How then does one assert and affirm his or her own values, or the values that were taught and handed down by their families? Caleb goes to Hebron to pray at the grave of the patriarchs: Give me strength to be loyal to the values of the Torah! Grant me the fortitude to resist being swept away by the utterings and practices of my friends and acquaintances. The values that I have adopted are not ephemeral, they are not subject to the whims of the moment or the vagaries of popular trends. They are indeed absolute and eternal values, a legacy of our forefathers from Sinai.

When G-d decrees that the people who have tested Him and did not heed His voice will not see the Promised Land, the Al-mighty singles out Caleb, exempting him from punishment (Numbers 14:24): “V’av’dee Cha’layv, ay’kev haye’tah roo’ach ah’cher’et ee’mo, vah’y’ma’lay ah’cha’rai,” but my servant Caleb, because a different spirit was with him and he followed Me wholeheartedly, I shall bring him to the land to which he came, and his offspring shall posses it.

Because of his commitment to G-d and his loyalty to Torah, Caleb was able to swim against the tide, and buck even the most popular communal trend. To a certain extent, it is easier to be a general in battle, like Joshua, than to be a Caleb who defies the ancient Near-East “Gallop Poll” results, and goes against popular opinion.
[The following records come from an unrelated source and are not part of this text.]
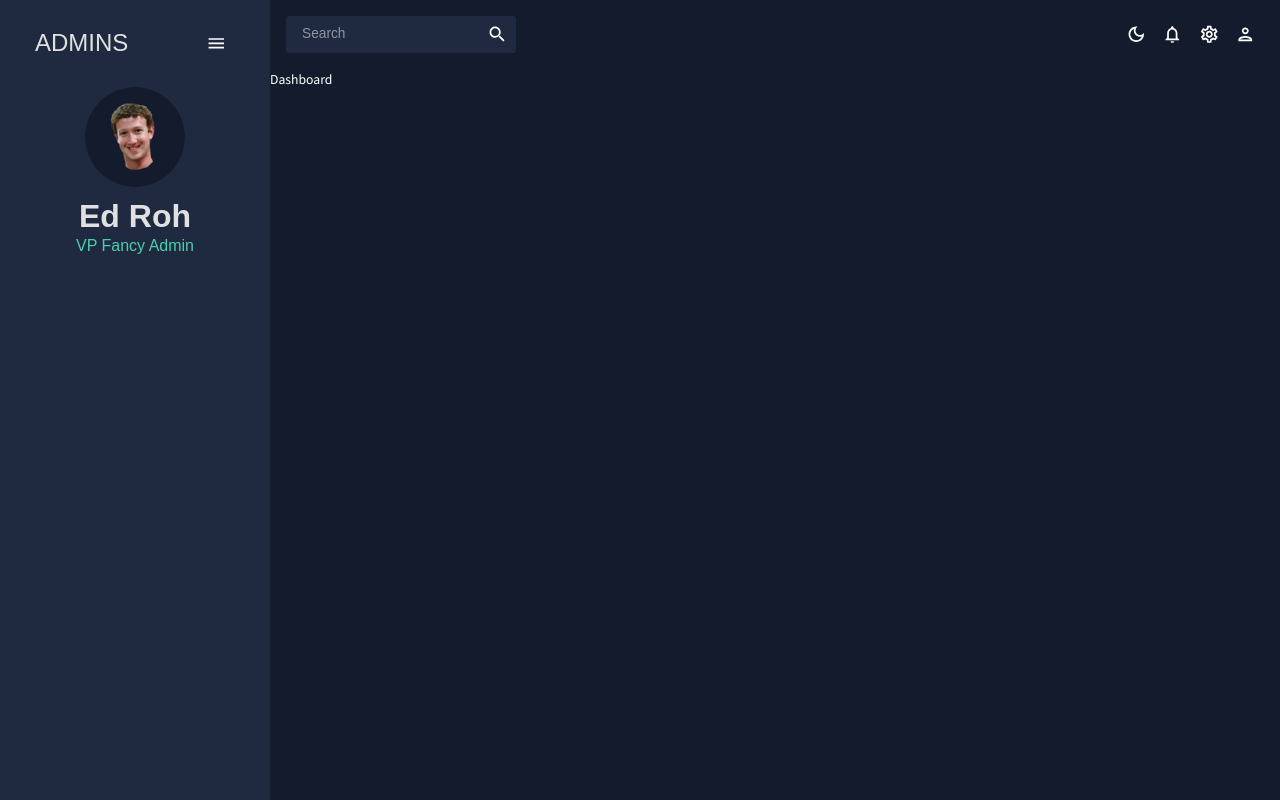
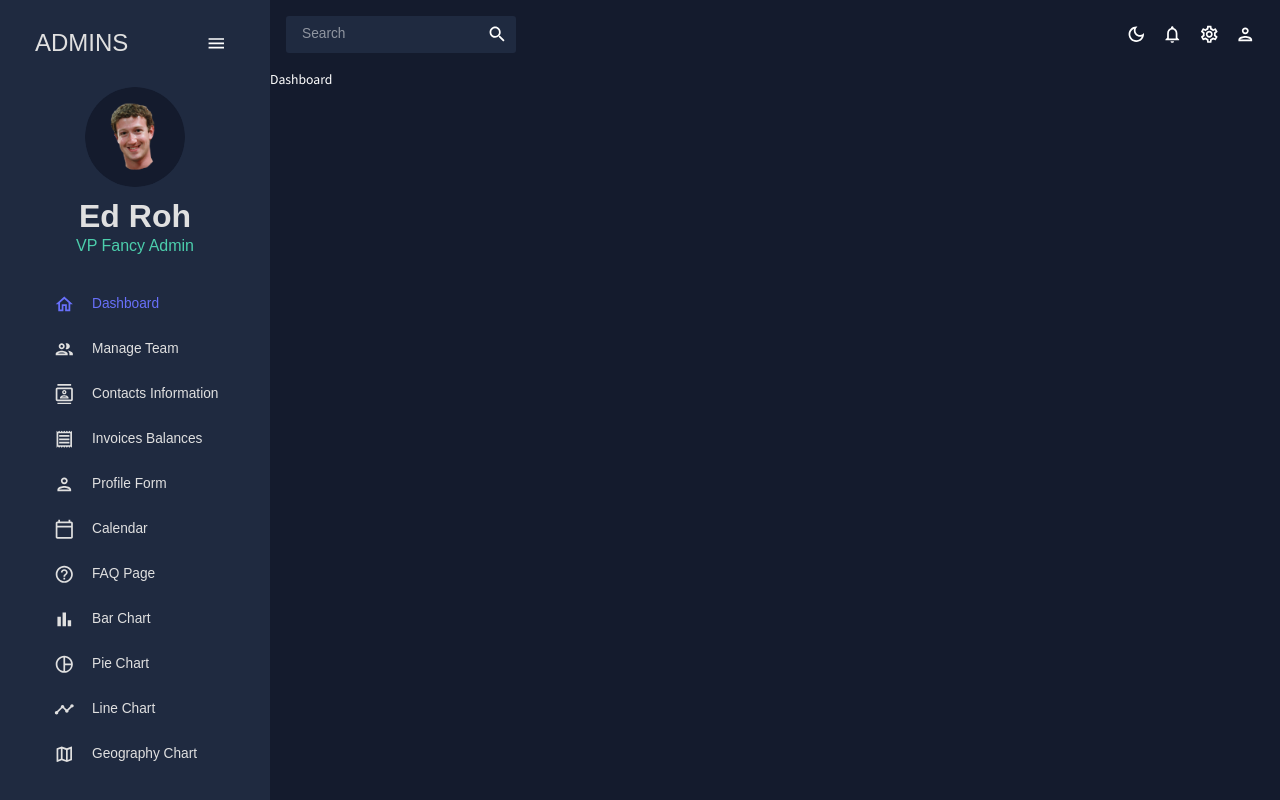
Before and after one commit to Elias-Yona/COWTRACK-FRONTEND-2, a React (Create React App) app: page / in a window 1280 px wide. Built offline with nearby package versions, Linux system fonts and the light colour scheme; the HTML template or start-up script is replaced by a standard one.

Commit message:
chore: Add other sidebar items

```diff
--- a/src/scenes/global/Sidebar.jsx
+++ b/src/scenes/global/Sidebar.jsx
@@ -1,10 +1,5 @@
 import { useState } from "react";
-import {
-    ProSidebar,
-    Menu,
-    MenuItem,
-    SubMenu,
-} from "react-pro-sidebar";
+import { ProSidebar, Menu, MenuItem, SubMenu } from "react-pro-sidebar";
 import { Box, IconButton, Typography, useTheme } from "@mui/material";
 import "react-pro-sidebar/dist/css/styles.css";
 import { Link } from "react-router-dom";
@@ -21,6 +16,23 @@
 import TimelineOutlinedIcon from "@mui/icons-material/TimelineOutlined";
 import MenuOutlinedIcon from "@mui/icons-material/MenuOutlined";
 import MapOutlinedIcon from "@mui/icons-material/MapOutlined";
+
+const Item = ({ title, to, icon, selected, setSelected }) => {
+    const theme = useTheme();
+    const colors = tokens(theme.palette.mode);
+
+    return (
+        <MenuItem
+            active={selected === title}
+            style={{ color: colors.grey[100] }}
+            onClick={() => setSelected(title)}
+            icon={icon}
+        >
+            <Typography>{title}</Typography>
+            <Link to={to} />
+        </MenuItem>
+    );
+};
 
 function Sidebar() {
     const theme = useTheme();
@@ -118,6 +130,87 @@
                             </Box>
                         </Box>
                     )}
+
+                    {/* MENU ITEMS */}
+                    <Box paddingLeft={isCollapsed ? undefined : "10%"}>
+                        <Item
+                            title="Dashboard"
+                            to="/"
+                            icon={<HomeOutlinedIcon />}
+                            selected={selected}
+                            setSelected={setSelected}
+                        />
+                        <Item
+                            title="Manage Team"
+                            to="/team"
+                            icon={<PeopleOutlinedIcon />}
+                            selected={selected}
+                            setSelected={setSelected}
+                        />
+                        <Item
+                            title="Contacts Information"
+                            to="/contacts"
+                            icon={<ContactsOutlinedIcon />}
+                            selected={selected}
+                            setSelected={setSelected}
+                        />
+                        <Item
+                            title="Invoices Balances"
+                            to="/invoices"
+                            icon={<ReceiptOutlinedIcon />}
+                            selected={selected}
+                            setSelected={setSelected}
+                        />
+                        <Item
+                            title="Profile Form"
+                            to="/form"
+                            icon={<PersonOutlinedIcon />}
+                            selected={selected}
+                            setSelected={setSelected}
+                        />
+                        <Item
+                            title="Calendar"
+                            to="/calendar"
+                            icon={<CalendarTodayOutlinedIcon />}
+                            selected={selected}
+                            setSelected={setSelected}
+                        />
+                        <Item
+                            title="FAQ Page"
+                            to="/faq"
+                            icon={<HelpOutlineOutlinedIcon />}
+                            selected={selected}
+                            setSelected={setSelected}
+                        />
+                        <Item
+                            title="Bar Chart"
+                            to="/bar"
+                            icon={<BarChartOutlinedIcon />}
+                            selected={selected}
+                            setSelected={setSelected}
+                        />
+                        <Item
+                            title="Pie Chart"
+                            to="/pie"
+                            icon={<PieChartOutlineOutlinedIcon />}
+                            selected={selected}
+                            setSelected={setSelected}
+                        />
+                        <Item
+                            title="Line Chart"
+                            to="/line"
+                            icon={<TimelineOutlinedIcon />}
+                            selected={selected}
+                            setSelected={setSelected}
+                        />
+                        <Item
+                            title="Geography Chart"
+                            to="/geography"
+                            icon={<MapOutlinedIcon />}
+                            selected={selected}
+                            setSelected={setSelected}
+                        />
+                    </Box>
                 </Menu>
             </ProSidebar>
         </Box>
```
Caleb, the independent thinker, has left an immortal legacy, a legacy of strength, commitment and moral courage for all Jews and for all generations. Let us make certain to guard and protect this important legacy.

May you be blessed.